McCabe joined the FBI SWAT team at the 'New York Field Office' in 1996. In 2003, he was appointed as a supervisory special agent at the 'Eurasian Organized Crime Task Force' and eventually held management positions in three FBI offices - 'National Security Branch,' 'Counterterrorism Division,' and the 'Washington Field Office.'
In 2009, McCabe was named the first director of the 'High-Value Detainee Interrogation Group,' a research-based program that was launched to develop a set of new interrogation techniques. His investigations led to the arrest of Ahmed Abu Khattala, the prime suspect of the 2012 Benghazi attack (Libya). McCabe was also on the 2013 ‘Boston marathon bombing’ investigation team.
On January 29, 2016, McCabe was named the new FBI Deputy Director and his tenure began on February 1, 2016.
McCabe's wife was a Democratic candidate for the 2015 Virginia State Senate. The same year, the-then 'United States Secretary of State' Hillary Clinton was in the middle of a controversy (of using a private email server for official public communications). Since the FBI was investigating the matter, McCabe was believed to oversee the probe.
In 2017, the 'Inspector General' of the 'U.S. Senate Judiciary Committee' and the 'Department of Justice' (DOJ) investigated him for a potential conflict of interest due to the donations made to his wife's campaign.
According to FBI documents, released in January 2018, McCabe did not oversee the Clinton email server probe (while his wife was contesting for office) and was also excluded from the FBI investigations into public corruption cases in Virginia.
The FBI documents further revealed that McCabe had notified the FBI about his wife's plans and had consulted with the team on how to avoid the conflict of interest. The documents also showed that he did follow the FBI protocol and asserted that McCabe had no conflicts when he assumed the Clinton investigation, since his role as FBI 'Deputy Director' was in effect three months after his wife lost the state Senate seat.
On May 9, 2017, McCabe became the acting director of the FBI, after Trump dismissed James Comey from the post, following which Trump and McCabe were always at loggerheads. Starting from July 2017, Trump repeatedly pushed for his removal and also suggested to Jeff Sessions to fire McCabe. He indicated McCabe's conflicts during his wife's Senate campaign as the cause of the dismissal.

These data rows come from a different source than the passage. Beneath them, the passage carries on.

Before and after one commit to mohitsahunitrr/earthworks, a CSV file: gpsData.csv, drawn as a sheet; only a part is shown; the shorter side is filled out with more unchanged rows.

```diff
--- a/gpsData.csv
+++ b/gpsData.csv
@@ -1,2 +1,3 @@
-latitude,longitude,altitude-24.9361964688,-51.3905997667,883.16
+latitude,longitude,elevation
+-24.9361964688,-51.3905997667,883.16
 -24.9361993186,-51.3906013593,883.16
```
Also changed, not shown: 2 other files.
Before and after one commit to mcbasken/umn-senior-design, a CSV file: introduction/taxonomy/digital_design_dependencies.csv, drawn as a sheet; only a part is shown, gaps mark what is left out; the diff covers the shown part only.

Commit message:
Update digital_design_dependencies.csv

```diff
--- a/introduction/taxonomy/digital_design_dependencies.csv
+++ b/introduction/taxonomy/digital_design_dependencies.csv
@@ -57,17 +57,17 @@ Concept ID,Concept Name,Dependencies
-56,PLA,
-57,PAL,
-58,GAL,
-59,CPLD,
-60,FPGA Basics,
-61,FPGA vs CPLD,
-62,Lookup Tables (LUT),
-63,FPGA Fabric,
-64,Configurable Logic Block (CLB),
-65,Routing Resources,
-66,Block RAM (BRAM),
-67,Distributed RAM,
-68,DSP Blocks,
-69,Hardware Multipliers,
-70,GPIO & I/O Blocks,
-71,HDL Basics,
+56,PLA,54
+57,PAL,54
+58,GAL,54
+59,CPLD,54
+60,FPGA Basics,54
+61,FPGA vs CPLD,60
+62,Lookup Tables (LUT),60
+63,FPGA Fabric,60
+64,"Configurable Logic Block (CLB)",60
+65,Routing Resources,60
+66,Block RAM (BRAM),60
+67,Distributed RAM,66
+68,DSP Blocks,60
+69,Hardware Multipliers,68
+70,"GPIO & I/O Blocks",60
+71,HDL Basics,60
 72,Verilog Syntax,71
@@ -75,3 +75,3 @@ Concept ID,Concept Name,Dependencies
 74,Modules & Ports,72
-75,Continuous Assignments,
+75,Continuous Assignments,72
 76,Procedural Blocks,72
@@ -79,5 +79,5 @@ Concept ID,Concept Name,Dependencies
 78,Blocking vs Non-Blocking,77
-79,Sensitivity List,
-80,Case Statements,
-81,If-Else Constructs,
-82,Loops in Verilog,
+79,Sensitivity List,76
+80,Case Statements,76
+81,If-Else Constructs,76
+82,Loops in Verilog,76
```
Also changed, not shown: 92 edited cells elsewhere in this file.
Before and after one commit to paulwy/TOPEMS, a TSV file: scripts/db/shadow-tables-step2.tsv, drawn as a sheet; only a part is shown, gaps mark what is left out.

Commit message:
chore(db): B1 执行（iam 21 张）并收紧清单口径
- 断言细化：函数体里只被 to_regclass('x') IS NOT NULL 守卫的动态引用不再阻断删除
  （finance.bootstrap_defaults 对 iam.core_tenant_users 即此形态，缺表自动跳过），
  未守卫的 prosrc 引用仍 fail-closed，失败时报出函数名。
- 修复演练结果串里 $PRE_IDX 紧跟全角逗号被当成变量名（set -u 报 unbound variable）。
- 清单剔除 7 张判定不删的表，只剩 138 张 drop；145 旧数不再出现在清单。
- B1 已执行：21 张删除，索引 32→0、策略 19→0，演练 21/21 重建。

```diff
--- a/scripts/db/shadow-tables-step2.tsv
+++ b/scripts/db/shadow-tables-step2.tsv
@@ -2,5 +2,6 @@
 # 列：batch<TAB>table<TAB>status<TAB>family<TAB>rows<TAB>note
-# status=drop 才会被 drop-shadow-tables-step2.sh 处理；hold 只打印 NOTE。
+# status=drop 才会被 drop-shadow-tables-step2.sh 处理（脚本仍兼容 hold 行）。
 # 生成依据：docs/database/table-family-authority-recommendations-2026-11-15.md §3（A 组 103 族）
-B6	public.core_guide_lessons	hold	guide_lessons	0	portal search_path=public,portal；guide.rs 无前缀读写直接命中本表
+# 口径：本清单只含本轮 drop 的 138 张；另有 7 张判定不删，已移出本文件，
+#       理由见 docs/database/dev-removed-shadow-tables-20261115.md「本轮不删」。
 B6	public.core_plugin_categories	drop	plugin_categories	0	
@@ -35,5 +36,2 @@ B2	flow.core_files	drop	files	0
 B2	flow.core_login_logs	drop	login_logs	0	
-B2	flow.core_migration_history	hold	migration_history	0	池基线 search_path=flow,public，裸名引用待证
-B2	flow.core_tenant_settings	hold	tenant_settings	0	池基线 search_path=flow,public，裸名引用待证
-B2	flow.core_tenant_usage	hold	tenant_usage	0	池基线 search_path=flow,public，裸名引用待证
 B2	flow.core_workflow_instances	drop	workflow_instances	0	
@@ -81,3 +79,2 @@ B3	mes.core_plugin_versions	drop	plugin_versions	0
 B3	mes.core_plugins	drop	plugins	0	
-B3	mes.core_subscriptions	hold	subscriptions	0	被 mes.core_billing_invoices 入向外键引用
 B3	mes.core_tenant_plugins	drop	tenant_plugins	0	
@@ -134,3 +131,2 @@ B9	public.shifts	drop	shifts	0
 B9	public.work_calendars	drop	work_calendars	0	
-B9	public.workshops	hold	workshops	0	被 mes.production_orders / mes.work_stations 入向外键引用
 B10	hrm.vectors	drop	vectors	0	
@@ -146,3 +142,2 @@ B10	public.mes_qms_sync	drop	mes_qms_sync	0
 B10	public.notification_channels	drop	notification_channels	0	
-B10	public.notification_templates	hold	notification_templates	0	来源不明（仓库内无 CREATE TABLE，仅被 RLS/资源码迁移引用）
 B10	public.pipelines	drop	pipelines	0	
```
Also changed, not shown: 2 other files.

In January 2018, US Attorney General James Sessions repeatedly pressurized the-then FBI Director, Christopher A. Wray, to fire McCabe, which was turned down by Wray. He, in fact, threatened to resign if McCabe was dismissed.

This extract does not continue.